Can Analytics Really Make FAs Smarter?
Investment platform provider Envestnet says it’s putting technology to work to give its brokerage and RIA clients better insights into their clients’ financial lives — and a sharper sense of what they should be charging.
“We’ve freed up production data in a really agile way to provide the analytics advisors can use,” Frank Coates, executive managing director at Envestnet’s Yodlee division, tells FA-IQ.
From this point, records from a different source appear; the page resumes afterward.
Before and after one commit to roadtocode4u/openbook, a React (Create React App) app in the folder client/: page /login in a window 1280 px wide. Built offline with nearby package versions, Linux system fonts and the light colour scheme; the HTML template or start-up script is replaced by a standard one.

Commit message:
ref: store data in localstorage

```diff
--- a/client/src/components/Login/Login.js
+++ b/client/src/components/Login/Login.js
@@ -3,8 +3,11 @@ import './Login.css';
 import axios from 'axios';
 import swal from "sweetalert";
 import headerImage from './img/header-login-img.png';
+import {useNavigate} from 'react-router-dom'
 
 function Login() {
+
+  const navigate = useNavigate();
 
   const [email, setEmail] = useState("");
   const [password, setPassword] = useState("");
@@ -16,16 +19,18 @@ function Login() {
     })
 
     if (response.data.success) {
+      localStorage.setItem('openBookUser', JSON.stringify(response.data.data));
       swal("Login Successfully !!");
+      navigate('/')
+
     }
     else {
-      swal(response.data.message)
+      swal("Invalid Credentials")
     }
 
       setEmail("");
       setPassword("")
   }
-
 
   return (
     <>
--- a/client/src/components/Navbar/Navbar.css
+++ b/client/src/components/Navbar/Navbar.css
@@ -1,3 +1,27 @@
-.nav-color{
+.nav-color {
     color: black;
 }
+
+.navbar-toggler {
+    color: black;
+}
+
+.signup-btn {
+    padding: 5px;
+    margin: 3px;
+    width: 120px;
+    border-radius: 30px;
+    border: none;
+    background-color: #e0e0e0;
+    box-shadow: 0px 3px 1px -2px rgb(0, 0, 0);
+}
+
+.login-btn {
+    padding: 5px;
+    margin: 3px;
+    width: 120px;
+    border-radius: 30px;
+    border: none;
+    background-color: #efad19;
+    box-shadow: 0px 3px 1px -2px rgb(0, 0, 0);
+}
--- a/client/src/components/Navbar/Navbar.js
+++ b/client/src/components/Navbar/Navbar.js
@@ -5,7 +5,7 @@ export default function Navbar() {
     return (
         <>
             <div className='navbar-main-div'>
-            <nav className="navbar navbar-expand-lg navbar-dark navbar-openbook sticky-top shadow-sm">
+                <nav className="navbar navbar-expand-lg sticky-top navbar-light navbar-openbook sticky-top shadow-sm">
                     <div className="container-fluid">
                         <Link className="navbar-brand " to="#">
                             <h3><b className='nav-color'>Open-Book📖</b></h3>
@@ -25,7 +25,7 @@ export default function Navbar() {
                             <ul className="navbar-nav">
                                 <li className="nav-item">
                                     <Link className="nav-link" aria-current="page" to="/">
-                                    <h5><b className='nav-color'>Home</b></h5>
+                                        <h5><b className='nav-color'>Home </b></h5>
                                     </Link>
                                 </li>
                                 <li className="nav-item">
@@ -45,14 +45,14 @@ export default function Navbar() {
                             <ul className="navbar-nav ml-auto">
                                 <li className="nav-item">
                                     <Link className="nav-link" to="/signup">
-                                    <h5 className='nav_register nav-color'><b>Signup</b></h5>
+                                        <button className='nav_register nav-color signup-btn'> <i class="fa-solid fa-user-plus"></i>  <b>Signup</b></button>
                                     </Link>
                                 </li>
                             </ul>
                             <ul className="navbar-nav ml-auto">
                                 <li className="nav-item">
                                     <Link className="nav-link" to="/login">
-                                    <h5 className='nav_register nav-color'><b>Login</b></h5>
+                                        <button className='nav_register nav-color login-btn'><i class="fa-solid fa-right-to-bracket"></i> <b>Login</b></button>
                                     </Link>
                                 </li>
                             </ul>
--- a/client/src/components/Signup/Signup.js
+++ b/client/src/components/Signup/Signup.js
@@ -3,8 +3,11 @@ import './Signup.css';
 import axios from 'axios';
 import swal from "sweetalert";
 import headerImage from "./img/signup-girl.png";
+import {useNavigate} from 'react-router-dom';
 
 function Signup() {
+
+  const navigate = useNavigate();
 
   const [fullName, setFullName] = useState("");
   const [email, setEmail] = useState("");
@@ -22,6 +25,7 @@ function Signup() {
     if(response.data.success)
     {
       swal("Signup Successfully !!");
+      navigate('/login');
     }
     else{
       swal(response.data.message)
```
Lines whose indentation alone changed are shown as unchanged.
In effect, Yodlee, a financial data aggregator Envestnet acquired about 20 months ago, is taking data from Envestnet’s brokerage-centric investment and portfolio management platforms and from its Tamarac business, which provides analogous services to RIAs. Yodlee then scrubs out identifying details and repurposes the data as information FAs can call on to get a better sense of, for instance, their clients’ saving and spending habits.
The aim, according to Coates, is to give advisors support for providing more targeted financial advice.
This information can also help advisors understand what other advisors charge their clients — and what services they offer to justify their prices.
“When it comes to setting fee structures, financial advisors often work in a vacuum,” says Coates. “They want to how they’re doing things relative to others.”
Envestnet’s new analytics capabilities can also help advisors monitor client engagement. More, FAs can even get warnings about at-risk clients. “It gives them the ability to glean from unstructured data like emails key words that may indicate there’s a developing problem — in time to do something about it,” says Coates.
Alois Pirker, a wealth management expert with the consulting firm Aite Group, thinks Envestnet’s Yodlee-powered rollout may turn out to be something of a vindication.
When Chicago-based Envestnet bought Yodlee in the summer of 2015, its stock price took a tumble — and still hasn’t fully recovered. This was an unusual reaction to an acquisition by Envestnet – a fairly voracious buyer.
In Pirker’s view, investors had “unanswered questions” about Yodlee as a fit for Envestnet. “Yodlee was a departure,” says Pirker. “Envestnet’s previous acquisitions could be seen in terms of market consolidation or expansion into adjacent markets.” But the purchase of Yodlee, he says, “was a bet on the future, not just an exercise in mopping up market share.”
But the rosiness of that future hinges on Yodlee’s ability to take complicated, multi-source investment and client data from various parts of Envestnet and provide “quality outputs where they need to be and that advisors can use,” says Pirker. And that, he adds, is very different from “screen scraping data” on bank deposits and the like.
Will Trout agrees. Research firm Celent’s senior wealth management analyst says all investment-platform sponsors want to put more of the “big data” they generate at the service of their advisors. And Envestnet may be in a better position than bank-based brokerages like Merrill Lynch and Morgan Stanley to do that “given that their bread-and-butter is investment management.”
Envestnet has another advantage in Wheelhouse Analytics, a Philadelphia-area financial-software maker it acquired to little fanfare last autumn.
“The contribution of Wheelhouse” probably makes Yodlee more effective for Envestnet’s purposes, says Trout. As a standalone technology, however, Trout questions “the solidity of” Yodlee’s “investments analytics.”
Envestnet’s Coates says Wheelhouse — which he founded, and of which he is still CEO — had been working with Envestnet to bring Yodlee up to speed for about six months before it was acquired, and every day since.
“Envestnet needed a scalable way to use clients' financial data to answer a broad set of important questions advisors have about their businesses,” says Coates. To that end, while Yodlee does the heavy lifting, Wheelhouse “answers the question of how to free up production data for use in analytics in a really agile way.”